Stored items

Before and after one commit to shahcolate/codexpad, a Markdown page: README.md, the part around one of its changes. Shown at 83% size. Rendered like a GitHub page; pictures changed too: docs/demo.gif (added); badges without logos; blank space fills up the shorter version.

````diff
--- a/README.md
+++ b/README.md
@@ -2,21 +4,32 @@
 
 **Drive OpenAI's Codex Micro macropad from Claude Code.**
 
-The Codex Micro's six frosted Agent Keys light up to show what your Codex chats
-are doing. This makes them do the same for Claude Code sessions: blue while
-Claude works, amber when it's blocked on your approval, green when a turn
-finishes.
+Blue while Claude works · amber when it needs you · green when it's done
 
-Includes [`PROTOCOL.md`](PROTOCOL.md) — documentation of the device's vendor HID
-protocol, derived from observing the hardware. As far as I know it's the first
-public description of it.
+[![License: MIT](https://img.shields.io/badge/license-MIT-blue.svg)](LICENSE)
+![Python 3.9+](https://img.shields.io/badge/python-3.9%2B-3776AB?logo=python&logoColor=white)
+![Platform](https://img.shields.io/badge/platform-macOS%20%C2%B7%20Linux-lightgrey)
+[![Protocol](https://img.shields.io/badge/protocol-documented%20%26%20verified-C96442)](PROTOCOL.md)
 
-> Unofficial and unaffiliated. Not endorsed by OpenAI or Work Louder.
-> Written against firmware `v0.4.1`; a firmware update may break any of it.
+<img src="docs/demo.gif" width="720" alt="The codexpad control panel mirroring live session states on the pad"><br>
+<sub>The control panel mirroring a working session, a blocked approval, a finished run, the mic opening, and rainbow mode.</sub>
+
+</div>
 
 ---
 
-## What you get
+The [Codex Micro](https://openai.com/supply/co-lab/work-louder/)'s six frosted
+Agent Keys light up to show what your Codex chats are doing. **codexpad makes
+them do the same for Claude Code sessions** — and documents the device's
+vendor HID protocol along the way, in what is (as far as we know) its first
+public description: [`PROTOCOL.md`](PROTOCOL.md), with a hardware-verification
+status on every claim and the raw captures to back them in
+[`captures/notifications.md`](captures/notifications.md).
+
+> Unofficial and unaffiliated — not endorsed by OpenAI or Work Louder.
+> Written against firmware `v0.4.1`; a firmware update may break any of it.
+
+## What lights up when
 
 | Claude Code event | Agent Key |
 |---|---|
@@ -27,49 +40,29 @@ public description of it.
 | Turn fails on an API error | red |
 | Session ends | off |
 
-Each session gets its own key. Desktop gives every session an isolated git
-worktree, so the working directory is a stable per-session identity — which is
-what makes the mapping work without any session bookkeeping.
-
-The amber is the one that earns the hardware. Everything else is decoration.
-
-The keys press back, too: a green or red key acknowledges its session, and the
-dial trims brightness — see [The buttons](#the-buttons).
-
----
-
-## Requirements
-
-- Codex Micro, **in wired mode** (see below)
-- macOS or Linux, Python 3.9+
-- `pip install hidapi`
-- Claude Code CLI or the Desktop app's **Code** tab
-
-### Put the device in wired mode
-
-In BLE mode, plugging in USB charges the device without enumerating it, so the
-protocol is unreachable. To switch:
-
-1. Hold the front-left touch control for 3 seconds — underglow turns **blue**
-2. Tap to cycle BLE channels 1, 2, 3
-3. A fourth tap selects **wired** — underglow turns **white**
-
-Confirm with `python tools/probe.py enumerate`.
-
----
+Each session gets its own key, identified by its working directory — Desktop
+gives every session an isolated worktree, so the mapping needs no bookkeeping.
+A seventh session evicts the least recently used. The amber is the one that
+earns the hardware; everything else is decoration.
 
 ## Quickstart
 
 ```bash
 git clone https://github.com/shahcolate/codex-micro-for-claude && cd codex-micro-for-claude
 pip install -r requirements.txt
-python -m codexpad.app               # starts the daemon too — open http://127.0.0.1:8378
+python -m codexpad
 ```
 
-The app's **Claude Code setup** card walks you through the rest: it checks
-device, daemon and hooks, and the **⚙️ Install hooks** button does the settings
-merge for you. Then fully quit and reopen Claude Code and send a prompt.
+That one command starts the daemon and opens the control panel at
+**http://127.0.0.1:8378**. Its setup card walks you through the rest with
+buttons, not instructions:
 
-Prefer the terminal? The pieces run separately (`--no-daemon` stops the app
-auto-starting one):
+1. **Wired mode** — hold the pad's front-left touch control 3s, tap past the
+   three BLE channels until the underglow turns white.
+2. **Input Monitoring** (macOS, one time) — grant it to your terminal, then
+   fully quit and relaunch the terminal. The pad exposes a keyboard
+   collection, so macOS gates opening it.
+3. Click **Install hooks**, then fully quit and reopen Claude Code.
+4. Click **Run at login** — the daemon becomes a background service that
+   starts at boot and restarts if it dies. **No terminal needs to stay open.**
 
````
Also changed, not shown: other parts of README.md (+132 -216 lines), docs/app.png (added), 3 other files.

* _What to work on_: Output all entries again exactly; no line may be altered.

* _Exercise result_:
Before and after one commit to shahcolate/codexpad, a Markdown page: README.md, the part around one of its changes. Shown at 83% size. Rendered like a GitHub page; pictures changed too: docs/demo.gif (added); badges without logos; blank space fills up the shorter version.

````diff
--- a/README.md
+++ b/README.md
@@ -2,21 +4,32 @@
 
 **Drive OpenAI's Codex Micro macropad from Claude Code.**
 
-The Codex Micro's six frosted Agent Keys light up to show what your Codex chats
-are doing. This makes them do the same for Claude Code sessions: blue while
-Claude works, amber when it's blocked on your approval, green when a turn
-finishes.
+Blue while Claude works · amber when it needs you · green when it's done
 
-Includes [`PROTOCOL.md`](PROTOCOL.md) — documentation of the device's vendor HID
-protocol, derived from observing the hardware. As far as I know it's the first
-public description of it.
+[![License: MIT](https://img.shields.io/badge/license-MIT-blue.svg)](LICENSE)
+![Python 3.9+](https://img.shields.io/badge/python-3.9%2B-3776AB?logo=python&logoColor=white)
+![Platform](https://img.shields.io/badge/platform-macOS%20%C2%B7%20Linux-lightgrey)
+[![Protocol](https://img.shields.io/badge/protocol-documented%20%26%20verified-C96442)](PROTOCOL.md)
 
-> Unofficial and unaffiliated. Not endorsed by OpenAI or Work Louder.
-> Written against firmware `v0.4.1`; a firmware update may break any of it.
+<img src="docs/demo.gif" width="720" alt="The codexpad control panel mirroring live session states on the pad"><br>
+<sub>The control panel mirroring a working session, a blocked approval, a finished run, the mic opening, and rainbow mode.</sub>
+
+</div>
 
 ---
 
-## What you get
+The [Codex Micro](https://openai.com/supply/co-lab/work-louder/)'s six frosted
+Agent Keys light up to show what your Codex chats are doing. **codexpad makes
+them do the same for Claude Code sessions** — and documents the device's
+vendor HID protocol along the way, in what is (as far as we know) its first
+public description: [`PROTOCOL.md`](PROTOCOL.md), with a hardware-verification
+status on every claim and the raw captures to back them in
+[`captures/notifications.md`](captures/notifications.md).
+
+> Unofficial and unaffiliated — not endorsed by OpenAI or Work Louder.
+> Written against firmware `v0.4.1`; a firmware update may break any of it.
+
+## What lights up when
 
 | Claude Code event | Agent Key |
 |---|---|
@@ -27,49 +40,29 @@ public description of it.
 | Turn fails on an API error | red |
 | Session ends | off |
 
-Each session gets its own key. Desktop gives every session an isolated git
-worktree, so the working directory is a stable per-session identity — which is
-what makes the mapping work without any session bookkeeping.
-
-The amber is the one that earns the hardware. Everything else is decoration.
-
-The keys press back, too: a green or red key acknowledges its session, and the
-dial trims brightness — see [The buttons](#the-buttons).
-
----
-
-## Requirements
-
-- Codex Micro, **in wired mode** (see below)
-- macOS or Linux, Python 3.9+
-- `pip install hidapi`
-- Claude Code CLI or the Desktop app's **Code** tab
-
-### Put the device in wired mode
-
-In BLE mode, plugging in USB charges the device without enumerating it, so the
-protocol is unreachable. To switch:
-
-1. Hold the front-left touch control for 3 seconds — underglow turns **blue**
-2. Tap to cycle BLE channels 1, 2, 3
-3. A fourth tap selects **wired** — underglow turns **white**
-
-Confirm with `python tools/probe.py enumerate`.
-
----
+Each session gets its own key, identified by its working directory — Desktop
+gives every session an isolated worktree, so the mapping needs no bookkeeping.
+A seventh session evicts the least recently used. The amber is the one that
+earns the hardware; everything else is decoration.
 
 ## Quickstart
 
 ```bash
 git clone https://github.com/shahcolate/codex-micro-for-claude && cd codex-micro-for-claude
 pip install -r requirements.txt
-python -m codexpad.app               # starts the daemon too — open http://127.0.0.1:8378
+python -m codexpad
 ```
 
-The app's **Claude Code setup** card walks you through the rest: it checks
-device, daemon and hooks, and the **⚙️ Install hooks** button does the settings
-merge for you. Then fully quit and reopen Claude Code and send a prompt.
+That one command starts the daemon and opens the control panel at
+**http://127.0.0.1:8378**. Its setup card walks you through the rest with
+buttons, not instructions:
 
-Prefer the terminal? The pieces run separately (`--no-daemon` stops the app
-auto-starting one):
+1. **Wired mode** — hold the pad's front-left touch control 3s, tap past the
+   three BLE channels until the underglow turns white.
+2. **Input Monitoring** (macOS, one time) — grant it to your terminal, then
+   fully quit and relaunch the terminal. The pad exposes a keyboard
+   collection, so macOS gates opening it.
+3. Click **Install hooks**, then fully quit and reopen Claude Code.
+4. Click **Run at login** — the daemon becomes a background service that
+   starts at boot and restarts if it dies. **No terminal needs to stay open.**
 
````
Also changed, not shown: other parts of README.md (+132 -216 lines), docs/app.png (added), 3 other files.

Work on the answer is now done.